By Topic

On the parallelization of electrodynamic multilevel fast multipole method on distributed memory computers

Sign In

Cookies must be enabled to login.After enabling cookies , please use refresh or reload or ctrl+f5 on the browser for the login options.

Formats Non-Member Member
$31 $13
Learn how you can qualify for the best price for this item!
Become an IEEE Member or Subscribe to
IEEE Xplore for exclusive pricing!
close button

puzzle piece

IEEE membership options for an individual and IEEE Xplore subscriptions for an organization offer the most affordable access to essential journal articles, conference papers, standards, eBooks, and eLearning courses.

Learn more about:

IEEE membership

IEEE Xplore subscriptions

3 Author(s)
Velamparaambil, S. ; Dept. of Electr. & Comput. Eng., Illinois Univ., Urbana, IL, USA ; Jiming Song ; Weng Cho Chew

In recent years, the Multilevel Fast Multipole Method (MLFMA) has been developed into one of the most powerful techniques for accelerating the iterative solution of integral equations of electromagnetics. It has been shown that the MLFMA reduces the computational complexity of a matrix-vector multiply from O(N2) to O(N log N), where N is the number of unknowns. In an attempt to extend the range of problems that can be solved using this technique, we have recently developed an application independent, parallel MLFMA kernel, called ScaleME, for distributed memory computers using MPI. In this paper, we shall discuss the characteristic features which distinguishes it from its static counterpart, such as work required for each level, the size of multipole expansions and interpolation/filtering operations, and their influence in the parallel algorithm design. We shall follow it with a discussion of major issues in the parallelization which are unique to the dynamic MLFMA, such as reducing the memory requirements for translation operators and the reduction of replicated geometric data structures. We shall also briefly discuss the load balancing strategies. Finally, we shall present some representative numerical results from some ScaleME accelerated electromagnetic scattering codes, including a simulation involving 4 million unknowns and that of the radar cross-section computation of a full scale aircraft on a Beowulf class cluster

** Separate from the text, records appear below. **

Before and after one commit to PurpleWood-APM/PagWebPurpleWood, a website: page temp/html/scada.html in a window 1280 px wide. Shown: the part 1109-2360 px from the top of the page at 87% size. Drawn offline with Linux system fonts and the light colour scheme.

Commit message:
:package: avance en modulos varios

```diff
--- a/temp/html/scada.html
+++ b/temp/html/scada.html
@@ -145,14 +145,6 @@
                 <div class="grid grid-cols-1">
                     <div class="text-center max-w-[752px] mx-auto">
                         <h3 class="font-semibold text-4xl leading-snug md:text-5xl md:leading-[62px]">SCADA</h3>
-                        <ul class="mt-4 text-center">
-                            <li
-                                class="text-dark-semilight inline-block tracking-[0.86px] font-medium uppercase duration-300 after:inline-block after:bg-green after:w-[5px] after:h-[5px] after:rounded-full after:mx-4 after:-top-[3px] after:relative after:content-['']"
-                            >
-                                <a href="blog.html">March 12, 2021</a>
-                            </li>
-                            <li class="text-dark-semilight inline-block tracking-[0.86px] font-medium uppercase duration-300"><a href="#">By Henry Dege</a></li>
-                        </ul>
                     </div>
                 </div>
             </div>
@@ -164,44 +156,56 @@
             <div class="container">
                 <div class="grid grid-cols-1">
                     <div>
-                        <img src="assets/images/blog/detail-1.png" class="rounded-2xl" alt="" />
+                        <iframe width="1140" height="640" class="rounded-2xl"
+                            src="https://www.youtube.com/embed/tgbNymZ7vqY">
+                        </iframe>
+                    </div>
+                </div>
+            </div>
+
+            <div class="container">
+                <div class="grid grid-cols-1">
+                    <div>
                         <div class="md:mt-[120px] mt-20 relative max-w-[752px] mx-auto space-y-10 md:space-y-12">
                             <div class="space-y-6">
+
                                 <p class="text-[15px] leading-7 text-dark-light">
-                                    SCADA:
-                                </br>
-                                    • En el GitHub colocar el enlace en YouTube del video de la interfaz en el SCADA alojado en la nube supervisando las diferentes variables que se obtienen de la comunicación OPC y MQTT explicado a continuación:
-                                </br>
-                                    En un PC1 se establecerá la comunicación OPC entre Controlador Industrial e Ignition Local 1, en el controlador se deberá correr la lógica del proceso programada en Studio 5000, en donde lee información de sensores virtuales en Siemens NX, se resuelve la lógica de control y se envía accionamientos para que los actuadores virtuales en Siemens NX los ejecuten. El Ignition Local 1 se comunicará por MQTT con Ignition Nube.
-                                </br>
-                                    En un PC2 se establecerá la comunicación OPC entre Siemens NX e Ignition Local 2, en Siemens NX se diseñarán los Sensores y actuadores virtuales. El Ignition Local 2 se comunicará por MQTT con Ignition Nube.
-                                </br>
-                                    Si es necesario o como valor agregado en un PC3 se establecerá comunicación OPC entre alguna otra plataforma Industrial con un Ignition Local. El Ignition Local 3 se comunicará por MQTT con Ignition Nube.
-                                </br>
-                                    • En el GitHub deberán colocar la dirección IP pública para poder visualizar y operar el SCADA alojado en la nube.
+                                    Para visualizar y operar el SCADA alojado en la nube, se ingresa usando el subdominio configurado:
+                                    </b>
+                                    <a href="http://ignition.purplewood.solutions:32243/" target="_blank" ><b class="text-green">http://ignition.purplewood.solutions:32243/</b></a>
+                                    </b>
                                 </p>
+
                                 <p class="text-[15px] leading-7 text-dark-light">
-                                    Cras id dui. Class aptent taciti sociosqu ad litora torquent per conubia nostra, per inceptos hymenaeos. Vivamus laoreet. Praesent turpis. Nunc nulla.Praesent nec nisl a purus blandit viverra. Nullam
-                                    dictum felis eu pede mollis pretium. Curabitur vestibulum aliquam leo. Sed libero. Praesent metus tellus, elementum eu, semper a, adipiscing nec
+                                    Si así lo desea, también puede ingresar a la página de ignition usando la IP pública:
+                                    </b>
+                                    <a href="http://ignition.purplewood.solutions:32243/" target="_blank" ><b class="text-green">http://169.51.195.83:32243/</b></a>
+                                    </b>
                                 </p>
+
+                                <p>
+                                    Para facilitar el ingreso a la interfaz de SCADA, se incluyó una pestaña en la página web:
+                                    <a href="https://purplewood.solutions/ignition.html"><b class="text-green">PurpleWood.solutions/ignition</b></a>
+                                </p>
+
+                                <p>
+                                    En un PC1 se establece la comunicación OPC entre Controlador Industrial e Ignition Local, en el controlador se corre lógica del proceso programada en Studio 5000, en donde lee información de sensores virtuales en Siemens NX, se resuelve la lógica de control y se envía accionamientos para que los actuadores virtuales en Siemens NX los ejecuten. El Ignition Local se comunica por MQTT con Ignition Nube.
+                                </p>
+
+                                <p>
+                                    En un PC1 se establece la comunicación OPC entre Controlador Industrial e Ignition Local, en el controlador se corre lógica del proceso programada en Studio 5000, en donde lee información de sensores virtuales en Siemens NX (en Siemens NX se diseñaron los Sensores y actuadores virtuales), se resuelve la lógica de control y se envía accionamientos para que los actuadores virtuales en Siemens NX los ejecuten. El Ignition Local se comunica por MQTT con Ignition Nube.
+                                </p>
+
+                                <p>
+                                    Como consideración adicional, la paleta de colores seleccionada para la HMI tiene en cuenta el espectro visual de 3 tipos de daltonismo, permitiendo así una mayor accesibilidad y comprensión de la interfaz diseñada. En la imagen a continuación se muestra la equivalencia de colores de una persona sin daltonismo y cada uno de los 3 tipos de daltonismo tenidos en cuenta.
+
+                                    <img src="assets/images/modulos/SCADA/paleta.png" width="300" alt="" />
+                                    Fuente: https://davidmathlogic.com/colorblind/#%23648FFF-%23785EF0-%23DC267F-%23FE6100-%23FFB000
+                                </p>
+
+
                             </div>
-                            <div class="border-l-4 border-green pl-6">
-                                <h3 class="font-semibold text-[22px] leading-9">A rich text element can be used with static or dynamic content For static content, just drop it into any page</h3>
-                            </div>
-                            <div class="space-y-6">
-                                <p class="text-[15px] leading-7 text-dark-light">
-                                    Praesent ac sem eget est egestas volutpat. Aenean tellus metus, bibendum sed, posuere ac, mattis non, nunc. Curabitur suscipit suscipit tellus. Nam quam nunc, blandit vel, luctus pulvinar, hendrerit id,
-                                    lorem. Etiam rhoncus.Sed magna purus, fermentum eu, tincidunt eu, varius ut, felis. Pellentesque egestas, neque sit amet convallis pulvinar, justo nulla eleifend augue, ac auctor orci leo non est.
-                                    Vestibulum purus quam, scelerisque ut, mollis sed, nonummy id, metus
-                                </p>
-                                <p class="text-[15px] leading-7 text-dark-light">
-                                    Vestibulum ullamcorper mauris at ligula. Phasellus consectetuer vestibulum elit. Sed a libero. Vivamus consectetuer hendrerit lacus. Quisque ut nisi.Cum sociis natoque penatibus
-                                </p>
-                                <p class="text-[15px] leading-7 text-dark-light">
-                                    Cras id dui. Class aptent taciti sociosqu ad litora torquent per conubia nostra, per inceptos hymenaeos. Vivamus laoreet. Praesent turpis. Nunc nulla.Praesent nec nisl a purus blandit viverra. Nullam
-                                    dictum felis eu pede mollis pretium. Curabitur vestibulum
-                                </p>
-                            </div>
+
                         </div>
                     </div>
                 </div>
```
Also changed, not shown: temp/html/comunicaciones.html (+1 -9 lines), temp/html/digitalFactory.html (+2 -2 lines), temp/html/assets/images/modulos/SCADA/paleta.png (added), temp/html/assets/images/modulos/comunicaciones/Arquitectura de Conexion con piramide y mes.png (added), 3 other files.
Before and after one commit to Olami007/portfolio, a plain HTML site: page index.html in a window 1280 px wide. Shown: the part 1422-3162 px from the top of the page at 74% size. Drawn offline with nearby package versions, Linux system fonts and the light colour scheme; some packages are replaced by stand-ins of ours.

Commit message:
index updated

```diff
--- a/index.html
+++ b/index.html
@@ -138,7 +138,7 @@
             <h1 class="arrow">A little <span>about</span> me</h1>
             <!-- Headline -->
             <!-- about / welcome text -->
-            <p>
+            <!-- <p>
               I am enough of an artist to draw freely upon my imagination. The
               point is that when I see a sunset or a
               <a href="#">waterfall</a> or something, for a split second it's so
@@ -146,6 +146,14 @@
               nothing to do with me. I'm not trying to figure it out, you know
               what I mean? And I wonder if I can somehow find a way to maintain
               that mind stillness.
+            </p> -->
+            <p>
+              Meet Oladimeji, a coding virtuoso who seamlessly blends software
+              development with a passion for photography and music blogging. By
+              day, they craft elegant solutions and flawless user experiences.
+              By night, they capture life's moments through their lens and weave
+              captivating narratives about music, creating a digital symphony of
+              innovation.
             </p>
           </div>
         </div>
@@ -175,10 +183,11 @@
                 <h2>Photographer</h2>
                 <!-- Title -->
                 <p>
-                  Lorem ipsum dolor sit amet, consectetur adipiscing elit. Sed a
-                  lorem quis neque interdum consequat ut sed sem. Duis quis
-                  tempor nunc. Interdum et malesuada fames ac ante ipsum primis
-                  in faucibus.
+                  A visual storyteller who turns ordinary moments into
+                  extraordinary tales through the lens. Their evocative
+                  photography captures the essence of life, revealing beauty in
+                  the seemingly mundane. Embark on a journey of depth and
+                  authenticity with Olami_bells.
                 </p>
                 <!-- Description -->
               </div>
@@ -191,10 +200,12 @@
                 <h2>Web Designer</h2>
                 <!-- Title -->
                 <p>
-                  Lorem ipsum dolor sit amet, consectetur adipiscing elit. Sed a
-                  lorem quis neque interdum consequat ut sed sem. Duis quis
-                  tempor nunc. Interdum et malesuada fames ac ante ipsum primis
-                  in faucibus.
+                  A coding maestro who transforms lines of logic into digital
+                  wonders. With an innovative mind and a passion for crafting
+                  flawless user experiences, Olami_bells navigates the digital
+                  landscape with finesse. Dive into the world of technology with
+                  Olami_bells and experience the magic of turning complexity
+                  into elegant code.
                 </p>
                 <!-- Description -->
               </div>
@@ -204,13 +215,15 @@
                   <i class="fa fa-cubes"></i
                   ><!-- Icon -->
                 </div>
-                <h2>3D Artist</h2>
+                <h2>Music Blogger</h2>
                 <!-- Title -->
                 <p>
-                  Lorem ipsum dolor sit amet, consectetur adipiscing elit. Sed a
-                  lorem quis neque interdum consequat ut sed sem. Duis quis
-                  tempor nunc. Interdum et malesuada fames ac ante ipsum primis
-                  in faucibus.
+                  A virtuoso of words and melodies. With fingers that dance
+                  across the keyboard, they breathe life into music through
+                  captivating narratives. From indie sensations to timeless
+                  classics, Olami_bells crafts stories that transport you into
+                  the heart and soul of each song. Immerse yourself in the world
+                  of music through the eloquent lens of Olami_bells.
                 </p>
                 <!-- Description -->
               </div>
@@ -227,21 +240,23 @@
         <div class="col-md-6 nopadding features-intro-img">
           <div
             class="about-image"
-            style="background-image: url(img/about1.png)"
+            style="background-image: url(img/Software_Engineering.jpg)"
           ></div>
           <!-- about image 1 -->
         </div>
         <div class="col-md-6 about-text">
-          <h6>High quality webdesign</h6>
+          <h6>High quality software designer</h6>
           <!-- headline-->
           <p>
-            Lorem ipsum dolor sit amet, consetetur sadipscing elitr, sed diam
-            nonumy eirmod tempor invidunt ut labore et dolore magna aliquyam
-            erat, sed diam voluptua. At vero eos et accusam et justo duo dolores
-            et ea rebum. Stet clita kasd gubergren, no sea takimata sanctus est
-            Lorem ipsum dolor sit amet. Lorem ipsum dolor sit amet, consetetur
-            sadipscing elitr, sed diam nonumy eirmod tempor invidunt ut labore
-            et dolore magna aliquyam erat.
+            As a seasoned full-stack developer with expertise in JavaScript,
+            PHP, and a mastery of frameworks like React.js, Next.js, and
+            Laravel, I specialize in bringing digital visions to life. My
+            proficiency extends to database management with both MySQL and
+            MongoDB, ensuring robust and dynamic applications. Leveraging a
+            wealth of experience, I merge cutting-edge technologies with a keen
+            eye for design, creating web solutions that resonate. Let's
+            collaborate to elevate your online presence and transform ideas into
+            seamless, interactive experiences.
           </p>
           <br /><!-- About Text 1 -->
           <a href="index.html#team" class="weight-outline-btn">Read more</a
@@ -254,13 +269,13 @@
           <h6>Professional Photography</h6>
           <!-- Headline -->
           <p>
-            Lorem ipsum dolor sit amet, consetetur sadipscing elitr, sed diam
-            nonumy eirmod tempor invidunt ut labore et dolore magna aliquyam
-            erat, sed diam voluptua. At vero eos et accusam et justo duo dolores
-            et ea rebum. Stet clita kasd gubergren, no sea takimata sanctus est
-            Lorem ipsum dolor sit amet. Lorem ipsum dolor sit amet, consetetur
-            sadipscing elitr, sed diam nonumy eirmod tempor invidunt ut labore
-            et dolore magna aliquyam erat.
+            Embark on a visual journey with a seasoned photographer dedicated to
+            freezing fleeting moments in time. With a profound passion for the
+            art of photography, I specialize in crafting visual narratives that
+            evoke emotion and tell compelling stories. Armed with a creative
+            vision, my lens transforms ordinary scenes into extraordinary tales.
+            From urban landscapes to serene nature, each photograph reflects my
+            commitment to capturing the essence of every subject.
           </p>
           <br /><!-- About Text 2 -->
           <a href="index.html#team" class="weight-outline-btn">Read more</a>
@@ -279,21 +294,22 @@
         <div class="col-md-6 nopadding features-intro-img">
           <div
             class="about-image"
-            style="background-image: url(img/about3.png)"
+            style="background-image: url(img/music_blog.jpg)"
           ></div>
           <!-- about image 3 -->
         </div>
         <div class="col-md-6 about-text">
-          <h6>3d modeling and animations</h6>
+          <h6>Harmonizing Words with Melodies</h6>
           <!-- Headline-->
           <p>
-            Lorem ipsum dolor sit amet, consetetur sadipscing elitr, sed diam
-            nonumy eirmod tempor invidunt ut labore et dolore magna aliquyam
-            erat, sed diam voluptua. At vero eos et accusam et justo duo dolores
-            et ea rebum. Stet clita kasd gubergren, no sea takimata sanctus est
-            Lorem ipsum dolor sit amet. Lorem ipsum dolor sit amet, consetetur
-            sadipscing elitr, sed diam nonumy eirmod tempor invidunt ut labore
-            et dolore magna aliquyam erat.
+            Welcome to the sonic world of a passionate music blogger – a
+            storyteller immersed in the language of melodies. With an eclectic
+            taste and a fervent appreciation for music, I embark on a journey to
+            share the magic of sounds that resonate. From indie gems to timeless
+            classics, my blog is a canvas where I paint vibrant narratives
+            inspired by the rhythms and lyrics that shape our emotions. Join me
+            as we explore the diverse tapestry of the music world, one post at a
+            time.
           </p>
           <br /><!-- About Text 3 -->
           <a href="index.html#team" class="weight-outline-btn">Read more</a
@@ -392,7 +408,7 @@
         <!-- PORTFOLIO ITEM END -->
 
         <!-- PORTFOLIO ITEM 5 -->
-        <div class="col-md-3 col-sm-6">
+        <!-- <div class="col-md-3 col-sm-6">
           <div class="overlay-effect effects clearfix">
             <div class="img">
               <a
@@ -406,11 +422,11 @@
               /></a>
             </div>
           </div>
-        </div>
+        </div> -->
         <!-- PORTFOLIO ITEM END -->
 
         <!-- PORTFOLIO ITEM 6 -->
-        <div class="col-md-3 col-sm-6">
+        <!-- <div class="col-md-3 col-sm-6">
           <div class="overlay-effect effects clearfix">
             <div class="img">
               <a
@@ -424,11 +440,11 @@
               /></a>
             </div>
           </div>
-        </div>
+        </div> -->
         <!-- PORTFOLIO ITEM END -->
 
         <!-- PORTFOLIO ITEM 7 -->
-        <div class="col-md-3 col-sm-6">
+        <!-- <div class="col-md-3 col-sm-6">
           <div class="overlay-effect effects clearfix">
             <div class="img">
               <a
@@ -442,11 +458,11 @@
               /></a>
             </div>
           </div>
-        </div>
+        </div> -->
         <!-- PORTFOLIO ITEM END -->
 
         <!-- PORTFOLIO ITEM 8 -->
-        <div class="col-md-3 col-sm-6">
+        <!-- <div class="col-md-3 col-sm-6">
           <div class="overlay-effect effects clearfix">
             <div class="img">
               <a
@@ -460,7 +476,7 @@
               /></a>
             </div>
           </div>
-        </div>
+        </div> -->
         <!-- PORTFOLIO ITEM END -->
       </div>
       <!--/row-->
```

Published in:

Innovative Architecture for Future Generation High-Performance Processors and Systems, 1999. International Workshop

Date of Conference:

Dec 2000